  35. Welbourn CM, Cooper M, Spear PM (2005) De Beers natural versus synthetic diamond verification instruments. In: Shigley JE (ed) Synthetic diamonds. Gems & Gemology in Review 139–151Google Scholar
  36. Wildner M, Andrut M (2001) The crystal chemistry of birefringent natural uvarovites: Part II. Single-crystal X-ray structures. Am Mineral 86:1231–1251Google Scholar
  37. Zavalia MFM, Galliski MA (1995) Goldichite of fumarolic origin from the Santa Barbara mine, Jujuy, northwestern Argentina. Can Mineral 33:1059–1062Google Scholar
  38. Zemann J (1948) Formel und Strukturtyp des Pharmakosiderits. Tschermaks Min Petr Mitt 1:1–13CrossRefGoogle Scholar

Copyright information

© Springer-Verlag Wien 2012

Authors and Affiliations
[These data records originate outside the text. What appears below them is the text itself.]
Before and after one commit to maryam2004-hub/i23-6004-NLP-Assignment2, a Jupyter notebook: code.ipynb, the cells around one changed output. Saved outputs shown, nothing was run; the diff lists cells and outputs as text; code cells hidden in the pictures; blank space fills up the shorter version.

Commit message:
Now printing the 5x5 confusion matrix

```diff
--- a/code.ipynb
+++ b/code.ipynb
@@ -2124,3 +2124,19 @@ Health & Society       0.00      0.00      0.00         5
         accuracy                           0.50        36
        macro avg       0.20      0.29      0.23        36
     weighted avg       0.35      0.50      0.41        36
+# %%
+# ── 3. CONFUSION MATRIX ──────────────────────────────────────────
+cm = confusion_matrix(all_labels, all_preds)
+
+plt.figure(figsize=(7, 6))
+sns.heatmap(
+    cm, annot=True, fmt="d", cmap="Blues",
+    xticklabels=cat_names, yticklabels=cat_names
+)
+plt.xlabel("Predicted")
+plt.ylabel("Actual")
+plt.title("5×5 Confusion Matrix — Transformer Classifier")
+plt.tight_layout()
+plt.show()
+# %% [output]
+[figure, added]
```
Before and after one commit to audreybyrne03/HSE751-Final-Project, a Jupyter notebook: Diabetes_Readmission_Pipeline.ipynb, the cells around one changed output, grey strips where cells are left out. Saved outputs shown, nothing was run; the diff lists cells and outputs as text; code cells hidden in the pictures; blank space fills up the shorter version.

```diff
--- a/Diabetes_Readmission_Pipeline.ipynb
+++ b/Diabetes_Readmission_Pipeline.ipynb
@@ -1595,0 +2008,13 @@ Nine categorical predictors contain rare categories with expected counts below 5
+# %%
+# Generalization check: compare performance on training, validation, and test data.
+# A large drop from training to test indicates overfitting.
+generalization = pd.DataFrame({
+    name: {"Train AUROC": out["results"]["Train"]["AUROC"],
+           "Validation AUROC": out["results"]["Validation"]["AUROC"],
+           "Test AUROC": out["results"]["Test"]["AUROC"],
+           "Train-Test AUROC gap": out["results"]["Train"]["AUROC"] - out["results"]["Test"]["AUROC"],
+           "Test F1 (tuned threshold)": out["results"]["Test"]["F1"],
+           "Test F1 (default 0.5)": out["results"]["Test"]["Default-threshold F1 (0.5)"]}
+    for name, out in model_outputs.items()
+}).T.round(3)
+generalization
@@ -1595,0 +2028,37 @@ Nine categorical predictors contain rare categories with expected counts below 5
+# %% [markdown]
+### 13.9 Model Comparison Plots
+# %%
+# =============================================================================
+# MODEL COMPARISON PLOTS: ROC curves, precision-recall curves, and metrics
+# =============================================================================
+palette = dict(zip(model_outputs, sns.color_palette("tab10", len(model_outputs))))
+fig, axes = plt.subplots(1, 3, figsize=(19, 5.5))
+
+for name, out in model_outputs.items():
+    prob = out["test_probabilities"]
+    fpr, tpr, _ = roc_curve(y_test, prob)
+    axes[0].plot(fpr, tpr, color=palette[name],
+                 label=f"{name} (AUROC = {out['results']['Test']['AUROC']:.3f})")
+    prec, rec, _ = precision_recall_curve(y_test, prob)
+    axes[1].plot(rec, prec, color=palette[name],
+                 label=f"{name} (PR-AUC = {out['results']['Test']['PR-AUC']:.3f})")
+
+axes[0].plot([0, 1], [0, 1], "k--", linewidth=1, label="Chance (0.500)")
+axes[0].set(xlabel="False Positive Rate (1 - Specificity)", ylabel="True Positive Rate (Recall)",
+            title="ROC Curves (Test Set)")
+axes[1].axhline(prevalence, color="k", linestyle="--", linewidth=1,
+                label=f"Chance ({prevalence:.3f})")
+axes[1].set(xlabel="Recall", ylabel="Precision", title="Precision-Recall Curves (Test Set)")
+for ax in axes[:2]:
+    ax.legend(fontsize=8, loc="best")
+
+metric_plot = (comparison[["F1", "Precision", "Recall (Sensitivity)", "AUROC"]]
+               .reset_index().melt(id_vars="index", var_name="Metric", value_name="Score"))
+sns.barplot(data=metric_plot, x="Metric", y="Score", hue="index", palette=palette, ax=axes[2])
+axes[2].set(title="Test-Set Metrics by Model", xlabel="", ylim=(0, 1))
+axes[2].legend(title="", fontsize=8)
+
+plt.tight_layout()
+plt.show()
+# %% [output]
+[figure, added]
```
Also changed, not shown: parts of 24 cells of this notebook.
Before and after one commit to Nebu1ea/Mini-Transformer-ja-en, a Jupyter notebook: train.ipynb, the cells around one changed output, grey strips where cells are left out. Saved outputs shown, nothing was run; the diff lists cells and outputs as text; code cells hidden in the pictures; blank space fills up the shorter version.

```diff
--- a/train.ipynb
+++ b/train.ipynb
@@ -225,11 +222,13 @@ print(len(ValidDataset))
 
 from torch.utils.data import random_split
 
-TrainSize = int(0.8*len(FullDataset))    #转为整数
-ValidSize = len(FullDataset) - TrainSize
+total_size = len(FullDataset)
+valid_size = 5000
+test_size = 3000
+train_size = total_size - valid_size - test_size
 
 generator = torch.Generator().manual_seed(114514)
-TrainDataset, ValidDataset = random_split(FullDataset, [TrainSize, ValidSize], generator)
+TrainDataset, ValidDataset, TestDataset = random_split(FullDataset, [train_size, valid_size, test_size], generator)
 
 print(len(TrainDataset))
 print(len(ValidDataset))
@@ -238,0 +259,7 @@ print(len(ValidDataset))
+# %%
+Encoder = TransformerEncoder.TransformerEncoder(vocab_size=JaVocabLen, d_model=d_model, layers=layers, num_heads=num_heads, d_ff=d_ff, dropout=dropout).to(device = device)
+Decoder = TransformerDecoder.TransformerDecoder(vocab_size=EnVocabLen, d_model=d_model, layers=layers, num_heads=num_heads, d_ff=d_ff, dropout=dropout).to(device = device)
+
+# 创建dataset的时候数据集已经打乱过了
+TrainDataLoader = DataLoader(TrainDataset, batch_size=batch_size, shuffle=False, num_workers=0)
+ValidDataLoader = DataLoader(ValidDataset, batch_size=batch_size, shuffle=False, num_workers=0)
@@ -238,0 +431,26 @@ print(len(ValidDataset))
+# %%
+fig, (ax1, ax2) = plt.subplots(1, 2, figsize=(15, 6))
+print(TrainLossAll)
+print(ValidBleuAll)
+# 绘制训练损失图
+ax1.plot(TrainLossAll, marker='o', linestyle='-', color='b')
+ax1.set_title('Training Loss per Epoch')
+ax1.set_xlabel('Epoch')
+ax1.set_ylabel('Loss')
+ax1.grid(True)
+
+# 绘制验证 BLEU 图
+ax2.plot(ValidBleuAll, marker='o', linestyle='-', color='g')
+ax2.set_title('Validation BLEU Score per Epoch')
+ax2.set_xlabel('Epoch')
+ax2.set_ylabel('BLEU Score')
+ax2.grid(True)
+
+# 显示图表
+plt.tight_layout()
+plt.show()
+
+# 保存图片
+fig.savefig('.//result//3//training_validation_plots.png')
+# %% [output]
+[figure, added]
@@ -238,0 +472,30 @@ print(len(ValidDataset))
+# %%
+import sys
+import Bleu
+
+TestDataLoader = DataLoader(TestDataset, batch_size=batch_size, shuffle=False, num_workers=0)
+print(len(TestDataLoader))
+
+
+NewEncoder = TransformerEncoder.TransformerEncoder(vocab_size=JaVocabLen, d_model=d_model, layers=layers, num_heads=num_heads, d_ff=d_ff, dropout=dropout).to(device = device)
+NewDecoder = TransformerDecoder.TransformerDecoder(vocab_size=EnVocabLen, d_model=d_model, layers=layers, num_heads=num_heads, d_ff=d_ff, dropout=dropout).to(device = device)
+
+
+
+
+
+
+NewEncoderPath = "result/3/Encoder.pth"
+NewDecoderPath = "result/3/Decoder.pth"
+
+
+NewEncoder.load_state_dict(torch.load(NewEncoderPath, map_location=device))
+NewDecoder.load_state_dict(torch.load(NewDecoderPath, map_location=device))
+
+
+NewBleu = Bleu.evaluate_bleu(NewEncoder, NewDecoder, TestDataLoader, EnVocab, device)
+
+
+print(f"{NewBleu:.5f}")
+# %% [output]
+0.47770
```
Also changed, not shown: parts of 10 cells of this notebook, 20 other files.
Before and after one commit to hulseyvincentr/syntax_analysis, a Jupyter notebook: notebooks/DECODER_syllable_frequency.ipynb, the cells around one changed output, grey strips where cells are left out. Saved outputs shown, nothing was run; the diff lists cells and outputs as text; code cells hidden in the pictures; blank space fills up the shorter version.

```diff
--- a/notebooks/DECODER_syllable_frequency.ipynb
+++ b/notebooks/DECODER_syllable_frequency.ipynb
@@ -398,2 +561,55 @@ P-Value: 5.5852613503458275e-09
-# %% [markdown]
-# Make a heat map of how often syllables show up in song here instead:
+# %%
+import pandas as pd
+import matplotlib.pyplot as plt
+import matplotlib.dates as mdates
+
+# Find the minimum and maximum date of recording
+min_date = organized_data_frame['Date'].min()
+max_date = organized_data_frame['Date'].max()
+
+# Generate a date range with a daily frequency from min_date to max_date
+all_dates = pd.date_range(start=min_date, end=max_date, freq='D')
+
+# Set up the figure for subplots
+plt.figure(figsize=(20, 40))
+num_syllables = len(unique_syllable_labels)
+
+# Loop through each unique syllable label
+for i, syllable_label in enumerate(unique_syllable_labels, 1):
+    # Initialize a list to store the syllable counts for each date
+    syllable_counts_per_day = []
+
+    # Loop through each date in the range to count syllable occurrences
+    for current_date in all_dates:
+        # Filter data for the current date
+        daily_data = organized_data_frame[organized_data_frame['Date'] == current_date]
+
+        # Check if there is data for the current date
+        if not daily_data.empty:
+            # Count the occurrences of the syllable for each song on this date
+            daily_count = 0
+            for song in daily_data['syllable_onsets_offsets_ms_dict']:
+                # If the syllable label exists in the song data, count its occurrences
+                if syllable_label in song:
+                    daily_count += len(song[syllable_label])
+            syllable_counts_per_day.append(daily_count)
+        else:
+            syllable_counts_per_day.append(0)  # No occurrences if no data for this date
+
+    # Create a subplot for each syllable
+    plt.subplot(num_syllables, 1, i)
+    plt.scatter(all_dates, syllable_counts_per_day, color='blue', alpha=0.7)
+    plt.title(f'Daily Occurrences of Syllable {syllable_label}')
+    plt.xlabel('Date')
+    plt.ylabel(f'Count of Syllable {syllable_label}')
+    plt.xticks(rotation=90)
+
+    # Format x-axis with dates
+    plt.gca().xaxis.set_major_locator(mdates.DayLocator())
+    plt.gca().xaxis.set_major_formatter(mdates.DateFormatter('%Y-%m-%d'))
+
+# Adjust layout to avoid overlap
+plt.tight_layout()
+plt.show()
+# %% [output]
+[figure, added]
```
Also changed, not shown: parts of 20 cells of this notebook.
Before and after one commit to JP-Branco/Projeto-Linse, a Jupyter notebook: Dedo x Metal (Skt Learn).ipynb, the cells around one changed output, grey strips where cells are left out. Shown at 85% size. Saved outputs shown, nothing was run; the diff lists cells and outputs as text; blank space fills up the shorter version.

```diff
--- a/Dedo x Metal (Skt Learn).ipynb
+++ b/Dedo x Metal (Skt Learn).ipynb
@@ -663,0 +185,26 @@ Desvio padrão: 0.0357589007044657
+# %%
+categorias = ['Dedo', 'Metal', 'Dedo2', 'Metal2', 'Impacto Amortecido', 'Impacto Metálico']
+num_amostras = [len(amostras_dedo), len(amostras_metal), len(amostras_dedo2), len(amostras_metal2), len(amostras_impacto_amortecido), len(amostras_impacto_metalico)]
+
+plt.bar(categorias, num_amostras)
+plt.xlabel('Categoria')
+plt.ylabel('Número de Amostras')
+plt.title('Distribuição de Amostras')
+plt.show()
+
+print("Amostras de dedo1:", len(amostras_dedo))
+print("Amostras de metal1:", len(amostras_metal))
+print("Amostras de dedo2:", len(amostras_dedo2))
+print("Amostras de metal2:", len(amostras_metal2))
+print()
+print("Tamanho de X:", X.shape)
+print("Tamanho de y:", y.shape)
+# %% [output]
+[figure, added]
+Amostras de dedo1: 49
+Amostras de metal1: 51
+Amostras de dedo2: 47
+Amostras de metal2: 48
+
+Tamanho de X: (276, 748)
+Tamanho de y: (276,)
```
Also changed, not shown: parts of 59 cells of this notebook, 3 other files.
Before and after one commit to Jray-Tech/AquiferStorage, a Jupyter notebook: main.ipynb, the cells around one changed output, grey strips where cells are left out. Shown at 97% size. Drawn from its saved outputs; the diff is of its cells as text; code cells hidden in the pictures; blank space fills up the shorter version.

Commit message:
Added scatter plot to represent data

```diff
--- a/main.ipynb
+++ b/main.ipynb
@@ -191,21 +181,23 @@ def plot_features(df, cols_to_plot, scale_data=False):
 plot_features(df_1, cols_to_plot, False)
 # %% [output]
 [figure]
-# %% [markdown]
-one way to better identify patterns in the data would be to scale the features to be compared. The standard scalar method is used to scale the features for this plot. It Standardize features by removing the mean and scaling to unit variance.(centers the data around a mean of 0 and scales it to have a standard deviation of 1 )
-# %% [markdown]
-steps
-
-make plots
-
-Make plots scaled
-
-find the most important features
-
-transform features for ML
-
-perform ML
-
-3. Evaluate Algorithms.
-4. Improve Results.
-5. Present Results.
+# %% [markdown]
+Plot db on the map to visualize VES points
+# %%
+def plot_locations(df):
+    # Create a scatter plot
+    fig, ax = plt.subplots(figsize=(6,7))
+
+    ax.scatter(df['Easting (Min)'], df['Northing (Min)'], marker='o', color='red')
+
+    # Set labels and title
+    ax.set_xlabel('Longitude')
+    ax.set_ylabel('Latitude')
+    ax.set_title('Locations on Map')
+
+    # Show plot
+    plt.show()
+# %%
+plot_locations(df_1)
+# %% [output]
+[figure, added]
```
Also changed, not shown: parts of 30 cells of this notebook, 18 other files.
  • Juraj Majzlan
    • 1
  • Hannes Schlicht
    • 1
  • Maria Wierzbicka-Wieczorek
    • 1
  • Gerald Giester
    • 2
  • Herbert Pöllmann
    • 3
  • Beatrix Brömme
    • 3
  • Stephen Doyle
    • 4
  • Gernot Buth
    • 4
  • Christian Bender Koch
    • 5
  1. 1.Institute of GeosciencesFriedrich-Schiller-Universität JenaJenaGermany
  2. 2.Institute of Mineralogy and Crystallography, Faculty of Geosciences, Geography and AstronomyUniversity of ViennaViennaAustria
  3. 3.Institute of GeosciencesMartin-Luther-Universität Halle-WittenbergHalleGermany
  4. 4.ANKAKarlsruhe Institute of TechnologyEggenstein-LeopoldshafenGermany
  5. 5.Department of ChemistryUniversity of CopenhagenCopenhagenDenmark

Personalised recommendations